Modeling, which includes developing, testing, and refining models, is a central activity in physics. Well-known examples include everything from the Bohr model of the hydrogen atom to the Standard Model of particle physics. While typically considered a theoretical activity, modelling is most fully represented in the laboratory where measurements of real phenomena intersect with theoretical models, leading to refinement of models and experimental apparatus.
However, experimental physicists use models in complex ways and the process is often not made explicit in physics laboratory courses. We have developed a framework to describe the modeling process in physics laboratory activities.
The framework attempts to abstract and simplify the complex modeling process undertaken by expert experimentalists. The framework can be applied to understand typical processes, such the modeling of the measurement tools, modeling “black boxes,” and signal processing.

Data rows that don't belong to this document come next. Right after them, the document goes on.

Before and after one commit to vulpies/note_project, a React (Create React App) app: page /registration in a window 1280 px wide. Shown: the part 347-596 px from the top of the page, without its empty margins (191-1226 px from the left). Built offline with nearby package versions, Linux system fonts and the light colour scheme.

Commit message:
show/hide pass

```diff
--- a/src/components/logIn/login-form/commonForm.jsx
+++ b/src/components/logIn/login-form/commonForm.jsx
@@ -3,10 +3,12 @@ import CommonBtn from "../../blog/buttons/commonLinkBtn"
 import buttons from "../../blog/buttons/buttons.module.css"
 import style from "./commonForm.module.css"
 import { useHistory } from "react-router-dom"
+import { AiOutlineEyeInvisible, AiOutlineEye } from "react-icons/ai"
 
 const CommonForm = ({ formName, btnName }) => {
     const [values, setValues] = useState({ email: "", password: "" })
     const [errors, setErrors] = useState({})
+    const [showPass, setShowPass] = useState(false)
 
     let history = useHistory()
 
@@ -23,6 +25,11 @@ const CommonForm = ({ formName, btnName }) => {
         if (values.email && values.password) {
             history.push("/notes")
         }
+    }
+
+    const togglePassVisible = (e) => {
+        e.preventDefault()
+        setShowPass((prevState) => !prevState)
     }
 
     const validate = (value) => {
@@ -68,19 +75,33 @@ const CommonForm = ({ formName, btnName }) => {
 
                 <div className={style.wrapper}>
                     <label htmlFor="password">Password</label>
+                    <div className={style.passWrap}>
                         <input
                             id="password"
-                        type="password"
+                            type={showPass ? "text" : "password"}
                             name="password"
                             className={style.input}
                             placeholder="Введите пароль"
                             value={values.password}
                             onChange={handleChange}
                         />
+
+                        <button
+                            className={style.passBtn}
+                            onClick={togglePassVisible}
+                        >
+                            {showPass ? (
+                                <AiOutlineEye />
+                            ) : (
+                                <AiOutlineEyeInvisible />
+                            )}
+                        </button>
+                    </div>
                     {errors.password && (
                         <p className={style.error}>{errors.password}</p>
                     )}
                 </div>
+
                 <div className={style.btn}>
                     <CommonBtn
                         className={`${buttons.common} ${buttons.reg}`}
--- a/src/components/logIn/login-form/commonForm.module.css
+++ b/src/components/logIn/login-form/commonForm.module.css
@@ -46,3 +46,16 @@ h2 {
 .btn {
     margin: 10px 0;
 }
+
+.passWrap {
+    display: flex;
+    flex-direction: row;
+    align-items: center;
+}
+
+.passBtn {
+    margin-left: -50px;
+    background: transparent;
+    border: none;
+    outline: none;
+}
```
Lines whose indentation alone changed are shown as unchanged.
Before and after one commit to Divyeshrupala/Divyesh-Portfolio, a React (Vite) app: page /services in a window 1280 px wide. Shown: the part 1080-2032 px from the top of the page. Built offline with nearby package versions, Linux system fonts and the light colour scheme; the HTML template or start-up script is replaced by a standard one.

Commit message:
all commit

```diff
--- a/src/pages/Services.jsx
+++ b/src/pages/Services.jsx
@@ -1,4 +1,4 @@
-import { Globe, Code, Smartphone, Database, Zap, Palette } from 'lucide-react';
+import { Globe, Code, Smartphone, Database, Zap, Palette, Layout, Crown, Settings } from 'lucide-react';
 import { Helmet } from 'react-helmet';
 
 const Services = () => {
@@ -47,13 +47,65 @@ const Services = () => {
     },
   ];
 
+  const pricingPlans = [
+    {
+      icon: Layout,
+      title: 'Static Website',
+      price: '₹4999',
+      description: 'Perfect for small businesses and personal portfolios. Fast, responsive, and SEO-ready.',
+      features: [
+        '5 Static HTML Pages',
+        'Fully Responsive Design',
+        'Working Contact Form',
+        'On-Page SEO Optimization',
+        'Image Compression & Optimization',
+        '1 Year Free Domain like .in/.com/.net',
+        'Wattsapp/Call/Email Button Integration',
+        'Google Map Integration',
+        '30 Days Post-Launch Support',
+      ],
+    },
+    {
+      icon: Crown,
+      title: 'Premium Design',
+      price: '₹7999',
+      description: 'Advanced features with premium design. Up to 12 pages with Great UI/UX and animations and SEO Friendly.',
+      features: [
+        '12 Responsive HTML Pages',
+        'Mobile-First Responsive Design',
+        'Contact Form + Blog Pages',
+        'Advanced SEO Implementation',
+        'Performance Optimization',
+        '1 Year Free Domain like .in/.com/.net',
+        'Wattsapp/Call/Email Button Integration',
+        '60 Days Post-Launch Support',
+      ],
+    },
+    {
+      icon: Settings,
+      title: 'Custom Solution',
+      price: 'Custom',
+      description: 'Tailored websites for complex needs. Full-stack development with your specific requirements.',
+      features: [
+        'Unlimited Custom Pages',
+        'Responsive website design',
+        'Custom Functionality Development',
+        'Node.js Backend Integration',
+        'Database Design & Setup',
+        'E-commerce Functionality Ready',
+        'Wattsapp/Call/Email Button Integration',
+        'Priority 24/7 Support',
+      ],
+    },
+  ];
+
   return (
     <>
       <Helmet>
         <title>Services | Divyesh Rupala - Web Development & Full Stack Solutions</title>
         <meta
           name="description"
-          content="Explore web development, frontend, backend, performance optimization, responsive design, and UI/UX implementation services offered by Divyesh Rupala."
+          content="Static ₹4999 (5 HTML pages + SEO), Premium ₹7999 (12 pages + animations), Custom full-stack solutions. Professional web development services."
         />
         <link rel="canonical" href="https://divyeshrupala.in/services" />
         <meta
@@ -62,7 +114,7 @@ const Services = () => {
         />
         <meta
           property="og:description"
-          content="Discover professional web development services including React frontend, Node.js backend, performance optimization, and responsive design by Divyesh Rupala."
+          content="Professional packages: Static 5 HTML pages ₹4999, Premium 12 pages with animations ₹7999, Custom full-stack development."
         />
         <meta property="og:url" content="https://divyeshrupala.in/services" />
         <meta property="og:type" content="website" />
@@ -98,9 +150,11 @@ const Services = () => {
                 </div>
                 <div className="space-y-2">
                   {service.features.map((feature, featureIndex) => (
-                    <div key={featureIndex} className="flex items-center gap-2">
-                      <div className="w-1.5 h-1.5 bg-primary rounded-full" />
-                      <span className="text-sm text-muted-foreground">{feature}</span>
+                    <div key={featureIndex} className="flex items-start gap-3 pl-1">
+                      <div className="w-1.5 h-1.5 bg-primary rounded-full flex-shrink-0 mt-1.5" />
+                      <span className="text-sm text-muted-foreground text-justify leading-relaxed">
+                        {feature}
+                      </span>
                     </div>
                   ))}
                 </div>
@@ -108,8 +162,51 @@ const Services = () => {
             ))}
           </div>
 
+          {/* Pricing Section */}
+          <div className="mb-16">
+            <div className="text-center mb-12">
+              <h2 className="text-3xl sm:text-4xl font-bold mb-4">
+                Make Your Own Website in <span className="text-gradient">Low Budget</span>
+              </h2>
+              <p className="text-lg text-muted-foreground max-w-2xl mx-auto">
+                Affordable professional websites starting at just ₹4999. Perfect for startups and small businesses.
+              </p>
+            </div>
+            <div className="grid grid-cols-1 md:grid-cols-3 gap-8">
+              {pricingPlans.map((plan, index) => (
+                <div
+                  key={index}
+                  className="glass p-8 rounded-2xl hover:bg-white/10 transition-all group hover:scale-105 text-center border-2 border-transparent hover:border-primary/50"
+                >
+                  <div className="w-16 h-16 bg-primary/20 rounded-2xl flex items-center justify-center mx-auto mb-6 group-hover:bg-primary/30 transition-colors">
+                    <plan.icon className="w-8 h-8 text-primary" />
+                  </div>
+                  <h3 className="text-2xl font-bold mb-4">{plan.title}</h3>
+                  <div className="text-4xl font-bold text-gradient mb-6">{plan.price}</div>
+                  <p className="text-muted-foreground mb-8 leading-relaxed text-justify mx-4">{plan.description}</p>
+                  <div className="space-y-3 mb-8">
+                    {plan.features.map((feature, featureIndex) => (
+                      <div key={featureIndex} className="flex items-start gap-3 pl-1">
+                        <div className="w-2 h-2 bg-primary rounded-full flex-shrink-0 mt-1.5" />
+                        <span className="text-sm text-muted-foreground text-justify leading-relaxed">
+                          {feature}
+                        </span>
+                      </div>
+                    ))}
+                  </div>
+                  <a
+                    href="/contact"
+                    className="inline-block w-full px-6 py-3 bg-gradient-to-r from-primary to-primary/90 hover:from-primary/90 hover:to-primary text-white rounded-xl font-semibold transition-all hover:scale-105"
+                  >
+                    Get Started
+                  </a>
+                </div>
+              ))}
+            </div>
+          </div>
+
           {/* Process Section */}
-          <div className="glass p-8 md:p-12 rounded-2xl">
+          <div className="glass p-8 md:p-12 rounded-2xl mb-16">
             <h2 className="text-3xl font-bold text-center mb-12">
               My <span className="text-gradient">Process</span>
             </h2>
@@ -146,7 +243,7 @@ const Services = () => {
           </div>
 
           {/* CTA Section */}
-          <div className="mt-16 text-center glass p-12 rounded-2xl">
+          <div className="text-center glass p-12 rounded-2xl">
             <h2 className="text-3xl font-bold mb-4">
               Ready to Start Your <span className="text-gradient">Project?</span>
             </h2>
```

We demonstrate that the framework captures several important features of model-based reasoning in a way that can reveal common student difficulties in the lab and guide the development of curricula that emphasize modeling in the laboratory. We also use the framework to examine troubleshooting in the lab and guide students to effective methods and strategies.